* [About this exercise] Print all the data, keeping every line exactly as it is.

* [Material for this exercise]
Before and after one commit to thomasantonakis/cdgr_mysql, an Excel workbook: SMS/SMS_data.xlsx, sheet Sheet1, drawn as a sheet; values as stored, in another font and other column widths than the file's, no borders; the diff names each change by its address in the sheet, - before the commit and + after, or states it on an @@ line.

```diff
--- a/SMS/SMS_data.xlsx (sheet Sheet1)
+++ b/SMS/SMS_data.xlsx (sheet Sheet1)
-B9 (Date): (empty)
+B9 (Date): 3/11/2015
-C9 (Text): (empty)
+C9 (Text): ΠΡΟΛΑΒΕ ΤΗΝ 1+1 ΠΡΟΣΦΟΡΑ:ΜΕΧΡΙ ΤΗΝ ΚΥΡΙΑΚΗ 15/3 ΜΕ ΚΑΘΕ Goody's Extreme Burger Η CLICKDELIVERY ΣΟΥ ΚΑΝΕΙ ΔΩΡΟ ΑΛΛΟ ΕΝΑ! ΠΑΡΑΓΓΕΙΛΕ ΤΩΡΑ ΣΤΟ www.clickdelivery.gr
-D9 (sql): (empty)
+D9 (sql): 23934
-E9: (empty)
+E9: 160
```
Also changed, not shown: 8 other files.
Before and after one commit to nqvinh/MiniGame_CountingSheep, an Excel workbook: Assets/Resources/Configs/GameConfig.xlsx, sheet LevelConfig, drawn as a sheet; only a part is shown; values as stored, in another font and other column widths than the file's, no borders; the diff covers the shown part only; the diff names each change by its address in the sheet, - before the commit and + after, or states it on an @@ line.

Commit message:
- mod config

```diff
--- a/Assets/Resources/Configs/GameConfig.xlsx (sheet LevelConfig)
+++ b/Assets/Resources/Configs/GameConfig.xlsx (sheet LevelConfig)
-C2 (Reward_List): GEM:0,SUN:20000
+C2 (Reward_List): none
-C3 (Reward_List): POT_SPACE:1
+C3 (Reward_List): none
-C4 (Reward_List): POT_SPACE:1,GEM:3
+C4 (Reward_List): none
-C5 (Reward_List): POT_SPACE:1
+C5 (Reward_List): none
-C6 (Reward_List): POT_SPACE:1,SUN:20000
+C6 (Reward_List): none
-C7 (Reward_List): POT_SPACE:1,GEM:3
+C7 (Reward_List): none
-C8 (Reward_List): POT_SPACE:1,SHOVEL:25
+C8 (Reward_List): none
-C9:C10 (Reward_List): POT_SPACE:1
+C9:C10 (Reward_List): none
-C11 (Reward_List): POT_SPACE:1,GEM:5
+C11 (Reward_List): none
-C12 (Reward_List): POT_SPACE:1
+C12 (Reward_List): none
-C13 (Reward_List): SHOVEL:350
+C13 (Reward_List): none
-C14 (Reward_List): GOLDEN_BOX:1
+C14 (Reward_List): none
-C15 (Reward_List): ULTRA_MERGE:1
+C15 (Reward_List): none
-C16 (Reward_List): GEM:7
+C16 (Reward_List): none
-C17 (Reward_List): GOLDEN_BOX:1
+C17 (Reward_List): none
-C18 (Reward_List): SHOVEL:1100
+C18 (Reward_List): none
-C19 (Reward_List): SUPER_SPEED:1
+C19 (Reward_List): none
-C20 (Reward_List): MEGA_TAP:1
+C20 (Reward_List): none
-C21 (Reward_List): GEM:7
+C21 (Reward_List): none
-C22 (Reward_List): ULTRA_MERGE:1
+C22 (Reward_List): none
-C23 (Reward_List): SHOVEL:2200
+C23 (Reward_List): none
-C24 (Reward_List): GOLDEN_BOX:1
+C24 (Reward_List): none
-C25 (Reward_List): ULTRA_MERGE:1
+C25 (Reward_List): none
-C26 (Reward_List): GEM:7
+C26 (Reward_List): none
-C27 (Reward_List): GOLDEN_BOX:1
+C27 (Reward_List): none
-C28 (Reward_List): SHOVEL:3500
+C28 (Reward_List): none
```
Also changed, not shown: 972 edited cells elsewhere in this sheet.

* [Exercise result]
Before and after one commit to thomasantonakis/cdgr_mysql, an Excel workbook: SMS/SMS_data.xlsx, sheet Sheet1, drawn as a sheet; values as stored, in another font and other column widths than the file's, no borders; the diff names each change by its address in the sheet, - before the commit and + after, or states it on an @@ line.

```diff
--- a/SMS/SMS_data.xlsx (sheet Sheet1)
+++ b/SMS/SMS_data.xlsx (sheet Sheet1)
-B9 (Date): (empty)
+B9 (Date): 3/11/2015
-C9 (Text): (empty)
+C9 (Text): ΠΡΟΛΑΒΕ ΤΗΝ 1+1 ΠΡΟΣΦΟΡΑ:ΜΕΧΡΙ ΤΗΝ ΚΥΡΙΑΚΗ 15/3 ΜΕ ΚΑΘΕ Goody's Extreme Burger Η CLICKDELIVERY ΣΟΥ ΚΑΝΕΙ ΔΩΡΟ ΑΛΛΟ ΕΝΑ! ΠΑΡΑΓΓΕΙΛΕ ΤΩΡΑ ΣΤΟ www.clickdelivery.gr
-D9 (sql): (empty)
+D9 (sql): 23934
-E9: (empty)
+E9: 160
```
Also changed, not shown: 8 other files.
Before and after one commit to nqvinh/MiniGame_CountingSheep, an Excel workbook: Assets/Resources/Configs/GameConfig.xlsx, sheet LevelConfig, drawn as a sheet; only a part is shown; values as stored, in another font and other column widths than the file's, no borders; the diff covers the shown part only; the diff names each change by its address in the sheet, - before the commit and + after, or states it on an @@ line.

Commit message:
- mod config

```diff
--- a/Assets/Resources/Configs/GameConfig.xlsx (sheet LevelConfig)
+++ b/Assets/Resources/Configs/GameConfig.xlsx (sheet LevelConfig)
-C2 (Reward_List): GEM:0,SUN:20000
+C2 (Reward_List): none
-C3 (Reward_List): POT_SPACE:1
+C3 (Reward_List): none
-C4 (Reward_List): POT_SPACE:1,GEM:3
+C4 (Reward_List): none
-C5 (Reward_List): POT_SPACE:1
+C5 (Reward_List): none
-C6 (Reward_List): POT_SPACE:1,SUN:20000
+C6 (Reward_List): none
-C7 (Reward_List): POT_SPACE:1,GEM:3
+C7 (Reward_List): none
-C8 (Reward_List): POT_SPACE:1,SHOVEL:25
+C8 (Reward_List): none
-C9:C10 (Reward_List): POT_SPACE:1
+C9:C10 (Reward_List): none
-C11 (Reward_List): POT_SPACE:1,GEM:5
+C11 (Reward_List): none
-C12 (Reward_List): POT_SPACE:1
+C12 (Reward_List): none
-C13 (Reward_List): SHOVEL:350
+C13 (Reward_List): none
-C14 (Reward_List): GOLDEN_BOX:1
+C14 (Reward_List): none
-C15 (Reward_List): ULTRA_MERGE:1
+C15 (Reward_List): none
-C16 (Reward_List): GEM:7
+C16 (Reward_List): none
-C17 (Reward_List): GOLDEN_BOX:1
+C17 (Reward_List): none
-C18 (Reward_List): SHOVEL:1100
+C18 (Reward_List): none
-C19 (Reward_List): SUPER_SPEED:1
+C19 (Reward_List): none
-C20 (Reward_List): MEGA_TAP:1
+C20 (Reward_List): none
-C21 (Reward_List): GEM:7
+C21 (Reward_List): none
-C22 (Reward_List): ULTRA_MERGE:1
+C22 (Reward_List): none
-C23 (Reward_List): SHOVEL:2200
+C23 (Reward_List): none
-C24 (Reward_List): GOLDEN_BOX:1
+C24 (Reward_List): none
-C25 (Reward_List): ULTRA_MERGE:1
+C25 (Reward_List): none
-C26 (Reward_List): GEM:7
+C26 (Reward_List): none
-C27 (Reward_List): GOLDEN_BOX:1
+C27 (Reward_List): none
-C28 (Reward_List): SHOVEL:3500
+C28 (Reward_List): none
```
Also changed, not shown: 972 edited cells elsewhere in this sheet.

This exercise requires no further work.